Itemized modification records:
=== Begin Enclosure ===

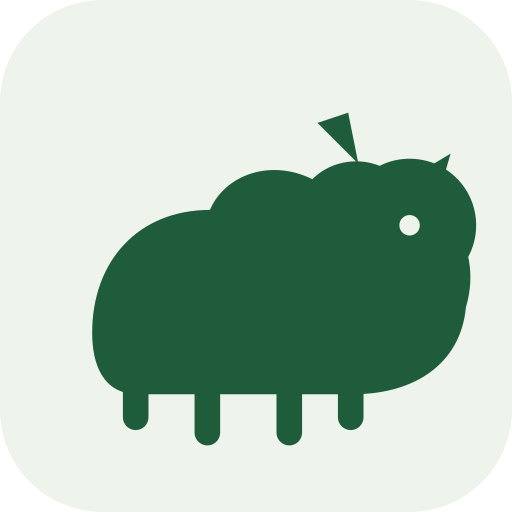
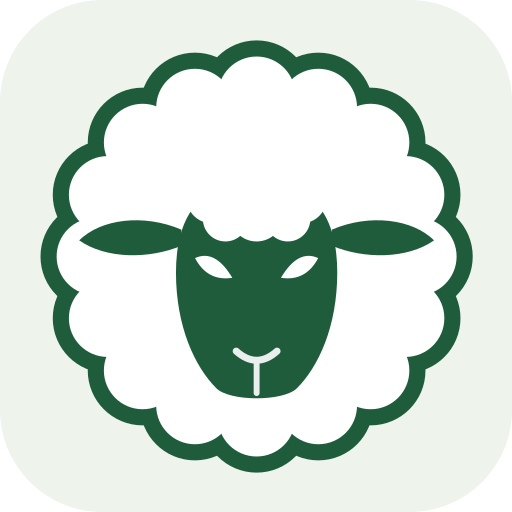
Phone UI + Icoon

Changed region(s): [[0.0625, 0.0625, 0.9375, 0.9375], [0.5312, 0.5, 0.625, 0.5625], [0.375, 0.5, 0.4688, 0.5625]]

diff --git a/src/components/icons/Sheep.tsx b/src/components/icons/Sheep.tsx
@@ -1,58 +1,95 @@
 type SheepProps = {
   className?: string;
-  width?: number;
-  height?: number;
+  /** Rendered size in px (the mark is square). */
+  size?: number;
   animate?: boolean;
   /** True for purely decorative uses (e.g. a card watermark) — hides it from assistive tech. */
   decorative?: boolean;
 };
 
+// Fleece: 16 evenly spaced puffs around a circle give the scalloped edge.
+const FLEECE_PUFFS = Array.from({ length: 16 }, (_, i) => {
+  const a = (2 * Math.PI * i) / 16;
+  return [50 + 30 * Math.cos(a), 42 + 30 * Math.sin(a)] as const;
+});
+
+// Two rows of curls over the forehead.
+const FRINGE: [cx: number, cy: number, r: number][] = [
+  [41.6, 31.2, 4.6],
+  [46.6, 29.6, 5.2],
+  [53.4, 29.6, 5.2],
+  [58.4, 31.2, 4.6],
+  [44.2, 35, 4.2],
+  [50, 34.2, 5],
+  [55.8, 35, 4.2],
+];
+
+const FACE =
+  "M50 28 C61 28 65 35 65 45 C65 55 61.5 62.5 57.5 66.5 C55 69 45 69 42.5 66.5 C38.5 62.5 35 55 35 45 C35 35 39 28 50 28 Z";
+
+// Leaf-shaped eye, drawn for the left eye at the origin; mirrored for the right.
+const EYE = "M-4.4 -0.6 Q-1.6 -3.6 3.4 0.2 Q-0.6 2.6 -4.4 -0.6 Z";
+const EYE_SLANT = 22;
+
+function Fleece() {
+  return (
+    <>
+      {FLEECE_PUFFS.map(([cx, cy]) => (
+        <circle key={`${cx.toFixed(2)}-${cy.toFixed(2)}`} cx={cx} cy={cy} r="7.2" />
+      ))}
+      <circle cx="50" cy="42" r="30" />
+    </>
+  );
+}
+
 /**
- * The one shared sheep mark. Flat, single-tone silhouette (currentColor) with
- * a single "punched" eye dot in the surface color — no gradients, no shading,
- * no overlapping fills. Every other sheep placement wraps this component;
- * `src/app/icon.svg` is a hand-kept static copy (favicons can't import a
- * component) and must be updated alongside this file.
+ * The one shared sheep mark: a dark sheep face set in a round, scalloped
+ * fleece. Two tones only — currentColor (outline, ears, face) and
+ * --color-wool (fleece and facial features, light in both themes). Every
+ * other sheep placement wraps this component. `src/app/icon.svg` is a static
+ * copy for the favicon and must be updated alongside this file, then the PNG
+ * icons regenerated (see CLAUDE.md).
  */
-export function Sheep({ className, width = 100, height = 80, animate, decorative }: SheepProps) {
+export function Sheep({ className, size = 100, animate, decorative }: SheepProps) {
   return (
     <svg
-      viewBox="0 0 100 80"
-      width={width}
-      height={height}
+      viewBox="8 0 84 84"
+      width={size}
+      height={size}
       {...(decorative ? { "aria-hidden": "true" } : { role: "img", "aria-label": "Sheep" })}
-      className={[animate ? "animate-sheep-hop" : "", className].filter(Boolean).join(" ")}
+      className={[animate ? "animate-sheep-spin" : "", className].filter(Boolean).join(" ")}
     >
-      <g fill="currentColor">
-        {/* legs */}
-        <rect x="24" y="60" width="5" height="14" rx="2.5" />
-        <rect x="38" y="63" width="5" height="14" rx="2.5" />
-        <rect x="54" y="63" width="5" height="14" rx="2.5" />
-        <rect x="66" y="60" width="5" height="14" rx="2.5" />
-
-        {/* ears */}
-        <path d="M70 22 L62 14 L68 12 Z" />
-        <path d="M78 26 L88 20 L86 27 Z" />
-
-        {/* body — a single soft-bumped silhouette, no overlapping shapes */}
-        <path
-          d="M18 55
-             C18 41 27 31 41 31
-             C44 24 53 21 61 25
-             C67 19 78 21 80 29
-             C89 30 94 40 91 50
-             C90 61 81 67 69 67
-             L27 67
-             C20 67 18 61 18 55
-             Z"
-        />
-
-        {/* head */}
-        <circle cx="80" cy="34" r="13" />
+      {/* fleece: outline pass (stroke around every puff), then the fill on top
+          hides the inner strokes so only the outer scalloped edge remains */}
+      <g fill="currentColor" stroke="currentColor" strokeWidth="6" strokeLinejoin="round">
+        <Fleece />
+      </g>
+      <g fill="var(--color-wool)">
+        <Fleece />
       </g>
 
-      {/* punched eye — the one intentional second tone */}
-      <circle cx="85" cy="30" r="2" fill="var(--color-surface)" />
+      {/* ears and face */}
+      <g fill="currentColor">
+        <path d="M36 37 C29 34 21 35 17 39 C22 42.5 30 42.5 36 40 Z" />
+        <path d="M64 37 C71 34 79 35 83 39 C78 42.5 70 42.5 64 40 Z" />
+        <path d={FACE} />
+      </g>
+
+      <g fill="var(--color-wool)">
+        {/* forehead wool */}
+        {FRINGE.map(([cx, cy, r]) => (
+          <circle key={`${cx}-${cy}`} cx={cx} cy={cy} r={r} />
+        ))}
+        {/* eyes, slanted up at the outer corners */}
+        <path d={EYE} transform={`translate(42.4 44.5) rotate(${EYE_SLANT})`} />
+        <path d={EYE} transform={`translate(57.6 44.5) rotate(${-EYE_SLANT}) scale(-1 1)`} />
+      </g>
+
+      {/* nose: one bow, with a line down to the chin */}
+      <g fill="none" stroke="var(--color-wool)" strokeLinecap="round" opacity="0.9">
+        <path d="M46.2 59.6 Q50 63 53.8 59.6" strokeWidth="1.3" />
+        <path d="M50 61.3 L50 67.4" strokeWidth="1.1" />
+      </g>
     </svg>
   );
 }

diff --git a/src/app/globals.css b/src/app/globals.css
@@ -29,6 +29,8 @@
   --color-tag-green: #008300;
   --color-tag-violet: #4a3aa7;
   --color-tag-red: #e34948;
+
+  --color-wool: #ffffff; /* sheep mark wool, stays light in dark mode too */
 }
 
 @theme inline {
@@ -53,6 +55,7 @@
   --color-tag-green: var(--color-tag-green);
   --color-tag-violet: var(--color-tag-violet);
   --color-tag-red: var(--color-tag-red);
+  --color-wool: var(--color-wool);
   --font-sans: var(--font-geist-sans);
   --font-mono: var(--font-geist-mono);
 }
@@ -85,6 +88,8 @@
     --color-tag-green: #008300;
     --color-tag-violet: #9085e9;
     --color-tag-red: #e66767;
+
+    --color-wool: #e9ece4;
   }
 }
 
@@ -135,16 +140,25 @@ textarea {
   }
 }
 
-@keyframes sheep-hop {
-  0%,
-  100% {
-    transform: translateY(0);
-  }
-  50% {
-    transform: translateY(-15%);
+@keyframes sheep-spin {
+  to {
+    transform: rotate(360deg);
   }
 }
 
-.animate-sheep-hop {
-  animation: sheep-hop 0.9s ease-in-out infinite;
+/* Loading sheep: a steady spin; slower, gentler pulse if the user prefers reduced motion. */
+.animate-sheep-spin {
+  animation: sheep-spin 1.1s linear infinite;
+}
+
+@keyframes sheep-pulse {
+  50% {
+    opacity: 0.45;
+  }
+}
+
+@media (prefers-reduced-motion: reduce) {
+  .animate-sheep-spin {
+    animation: sheep-pulse 1.6s ease-in-out infinite;
+  }
 }

diff --git a/src/components/month/BalancesCard.tsx b/src/components/month/BalancesCard.tsx
@@ -5,6 +5,7 @@ import { useState, useTransition } from "react";
 import { updateBalances, updateMonthBudget, updateRent } from "@/lib/actions/cycles";
 import { formatCurrency, parseAmount, parseSignedAmount } from "@/lib/format";
 import type { BalanceOutlook } from "@/lib/monthStats";
+import { SheepSpinner } from "@/components/icons/SheepSpinner";
 
 type BalancesCardProps = {
   cycleId: string;
@@ -171,7 +172,14 @@ export function BalancesCard({
           disabled={invalid || rentInvalid || budgetInvalid || isPending}
           className="rounded-xl bg-primary px-4 py-2.5 text-sm font-semibold text-primary-foreground disabled:opacity-50"
         >
-          {isPending ? "Saving…" : "Save"}
+          {isPending ? (
+            <span className="inline-flex items-center justify-center gap-2">
+              <SheepSpinner size={18} />
+              Saving…
+            </span>
+          ) : (
+            "Save"
+          )}
         </button>
       )}
       {error && <p className="text-sm text-critical">{error}</p>}

diff --git a/src/components/expenses/ExpenseEntryForm.tsx b/src/components/expenses/ExpenseEntryForm.tsx
@@ -7,6 +7,7 @@ import type { Category } from "@/lib/data/categories";
 import type { CategoryDto } from "@/lib/actions/categories";
 import { createExpenseFromForm, type CreateExpenseFormState } from "@/lib/actions/expenses";
 import { CategoryGrid } from "@/components/expenses/CategoryGrid";
+import { SheepSpinner } from "@/components/icons/SheepSpinner";
 import { formatCurrency, formatDate, parseAmount, toDateInputValue } from "@/lib/format";
 
 type ExpenseEntryFormProps = {
@@ -25,7 +26,14 @@ function SubmitButton({ label }: { label: string }) {
       disabled={pending}
       className="w-full rounded-xl bg-primary px-4 py-3.5 text-base font-semibold text-primary-foreground shadow-md disabled:opacity-60 sm:shadow-none"
     >
-      {pending ? "Saving…" : label}
+      {pending ? (
+        <span className="inline-flex items-center justify-center gap-2">
+          <SheepSpinner size={20} />
+          Saving…
+        </span>
+      ) : (
+        label
+      )}
     </button>
   );
 }

diff --git a/src/components/settings/NewTripForm.tsx b/src/components/settings/NewTripForm.tsx
@@ -5,6 +5,7 @@ import { useState, useTransition } from "react";
 import { createTrip } from "@/lib/actions/trips";
 import { encodePeriodKey } from "@/lib/period";
 import { parseAmount } from "@/lib/format";
+import { SheepSpinner } from "@/components/icons/SheepSpinner";
 
 export function NewTripForm() {
   const router = useRouter();
@@ -89,7 +90,14 @@ export function NewTripForm() {
         disabled={isPending}
         className="rounded-xl bg-primary px-4 py-2.5 text-sm font-semibold text-primary-foreground disabled:opacity-50"
       >
-        {isPending ? "Creating…" : "Create trip"}
+        {isPending ? (
+          <span className="inline-flex items-center justify-center gap-2">
+            <SheepSpinner size={18} />
+            Creating…
+          </span>
+        ) : (
+          "Create trip"
+        )}
       </button>
     </div>
   );

diff --git a/src/components/dashboard/SummaryCard.tsx b/src/components/dashboard/SummaryCard.tsx
@@ -24,7 +24,7 @@ const TONE_ICON: Record<SummaryCardTone, string> = {
 export function SummaryCard({ label, value, tone = "neutral", hint }: SummaryCardProps) {
   return (
     <div className="relative min-w-0 overflow-hidden rounded-xl border border-border bg-surface p-3 sm:p-4">
-      <SheepMark className="pointer-events-none absolute -right-3 -bottom-3 h-16 w-16 text-primary opacity-[0.06]" />
+      <SheepMark className="pointer-events-none absolute right-2 bottom-2 h-12 w-12 text-primary opacity-[0.08]" />
       <p className="text-xs text-ink-muted sm:text-sm">{label}</p>
       <p className={`mt-1 truncate font-mono text-lg font-semibold tabular-nums sm:text-2xl ${TONE_TEXT[tone]}`}>
         {value}

diff --git a/src/components/icons/SheepIllustration.tsx b/src/components/icons/SheepIllustration.tsx
@@ -2,16 +2,9 @@ import { Sheep } from "@/components/icons/Sheep";
 
 type SheepIllustrationProps = {
   className?: string;
-  width?: number;
-  height?: number;
+  size?: number;
 };
 
-export function SheepIllustration({
-  className,
-  width = 140,
-  height = 112,
-}: SheepIllustrationProps) {
-  return (
-    <Sheep width={width} height={height} className={["text-primary", className].filter(Boolean).join(" ")} />
-  );
+export function SheepIllustration({ className, size = 112 }: SheepIllustrationProps) {
+  return <Sheep size={size} className={["text-primary", className].filter(Boolean).join(" ")} />;
 }

diff --git a/src/components/Navigation.tsx b/src/components/Navigation.tsx
@@ -6,7 +6,7 @@ export function Navigation() {
     <header className="border-b border-border pt-[env(safe-area-inset-top)]">
       <div className="mx-auto flex max-w-3xl items-center px-4 py-3 sm:px-6 sm:py-4">
         <Link href="/" className="flex items-center gap-2 text-sm font-semibold text-foreground">
-          <SheepMark className="h-5 w-5 text-primary" />
+          <SheepMark className="h-6 w-6 text-primary" />
           Life Analytics
         </Link>
       </div>

diff --git a/src/app/budget/loading.tsx b/src/app/budget/loading.tsx
@@ -1,0 +1,15 @@
+import { SheepSpinner } from "@/components/icons/SheepSpinner";
+
+// Shown inside the budget layout (tabs stay put) while a budget page loads.
+export default function BudgetLoading() {
+  return (
+    <div
+      role="status"
+      aria-live="polite"
+      className="flex min-h-[50vh] flex-col items-center justify-center gap-3"
+    >
+      <SheepSpinner size={56} />
+      <p className="text-sm text-ink-muted">Counting sheep…</p>
+    </div>
+  );
+}

diff --git a/src/app/loading.tsx b/src/app/loading.tsx
@@ -2,8 +2,8 @@ import { SheepSpinner } from "@/components/icons/SheepSpinner";
 
 export default function Loading() {
   return (
-    <div className="flex min-h-[40vh] flex-col items-center justify-center gap-3">
-      <SheepSpinner size={48} />
+    <div role="status" aria-live="polite" className="flex min-h-[40vh] flex-col items-center justify-center gap-3">
+      <SheepSpinner size={56} />
       <p className="text-sm text-ink-muted">Loading…</p>
     </div>
   );

diff --git a/src/components/icons/SheepSpinner.tsx b/src/components/icons/SheepSpinner.tsx
@@ -7,11 +7,6 @@ type SheepSpinnerProps = {
 
 export function SheepSpinner({ className, size = 40 }: SheepSpinnerProps) {
   return (
-    <Sheep
-      width={size}
-      height={(size * 80) / 100}
-      animate
-      className={["text-primary", className].filter(Boolean).join(" ")}
-    />
+    <Sheep size={size} animate className={["text-primary", className].filter(Boolean).join(" ")} />
   );
 }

=== End Enclosure ===

WHAT YOU NEED TO DO: Please repeat, with no pictures, each line from the start of the records above through the line with "then the PNG", inclusive, and only those.

SOLUTION FOR THIS PROBLEM:
Phone UI + Icoon

Changed region(s): [[0.0625, 0.0625, 0.9375, 0.9375], [0.5312, 0.5, 0.625, 0.5625], [0.375, 0.5, 0.4688, 0.5625]]

diff --git a/src/components/icons/Sheep.tsx b/src/components/icons/Sheep.tsx
@@ -1,58 +1,95 @@
 type SheepProps = {
   className?: string;
-  width?: number;
-  height?: number;
+  /** Rendered size in px (the mark is square). */
+  size?: number;
   animate?: boolean;
   /** True for purely decorative uses (e.g. a card watermark) — hides it from assistive tech. */
   decorative?: boolean;
 };
 
+// Fleece: 16 evenly spaced puffs around a circle give the scalloped edge.
+const FLEECE_PUFFS = Array.from({ length: 16 }, (_, i) => {
+  const a = (2 * Math.PI * i) / 16;
+  return [50 + 30 * Math.cos(a), 42 + 30 * Math.sin(a)] as const;
+});
+
+// Two rows of curls over the forehead.
+const FRINGE: [cx: number, cy: number, r: number][] = [
+  [41.6, 31.2, 4.6],
+  [46.6, 29.6, 5.2],
+  [53.4, 29.6, 5.2],
+  [58.4, 31.2, 4.6],
+  [44.2, 35, 4.2],
+  [50, 34.2, 5],
+  [55.8, 35, 4.2],
+];
+
+const FACE =
+  "M50 28 C61 28 65 35 65 45 C65 55 61.5 62.5 57.5 66.5 C55 69 45 69 42.5 66.5 C38.5 62.5 35 55 35 45 C35 35 39 28 50 28 Z";
+
+// Leaf-shaped eye, drawn for the left eye at the origin; mirrored for the right.
+const EYE = "M-4.4 -0.6 Q-1.6 -3.6 3.4 0.2 Q-0.6 2.6 -4.4 -0.6 Z";
+const EYE_SLANT = 22;
+
+function Fleece() {
+  return (
+    <>
+      {FLEECE_PUFFS.map(([cx, cy]) => (
+        <circle key={`${cx.toFixed(2)}-${cy.toFixed(2)}`} cx={cx} cy={cy} r="7.2" />
+      ))}
+      <circle cx="50" cy="42" r="30" />
+    </>
+  );
+}
+
 /**
- * The one shared sheep mark. Flat, single-tone silhouette (currentColor) with
- * a single "punched" eye dot in the surface color — no gradients, no shading,
- * no overlapping fills. Every other sheep placement wraps this component;
- * `src/app/icon.svg` is a hand-kept static copy (favicons can't import a
- * component) and must be updated alongside this file.
+ * The one shared sheep mark: a dark sheep face set in a round, scalloped
+ * fleece. Two tones only — currentColor (outline, ears, face) and
+ * --color-wool (fleece and facial features, light in both themes). Every
+ * other sheep placement wraps this component. `src/app/icon.svg` is a static
+ * copy for the favicon and must be updated alongside this file, then the PNG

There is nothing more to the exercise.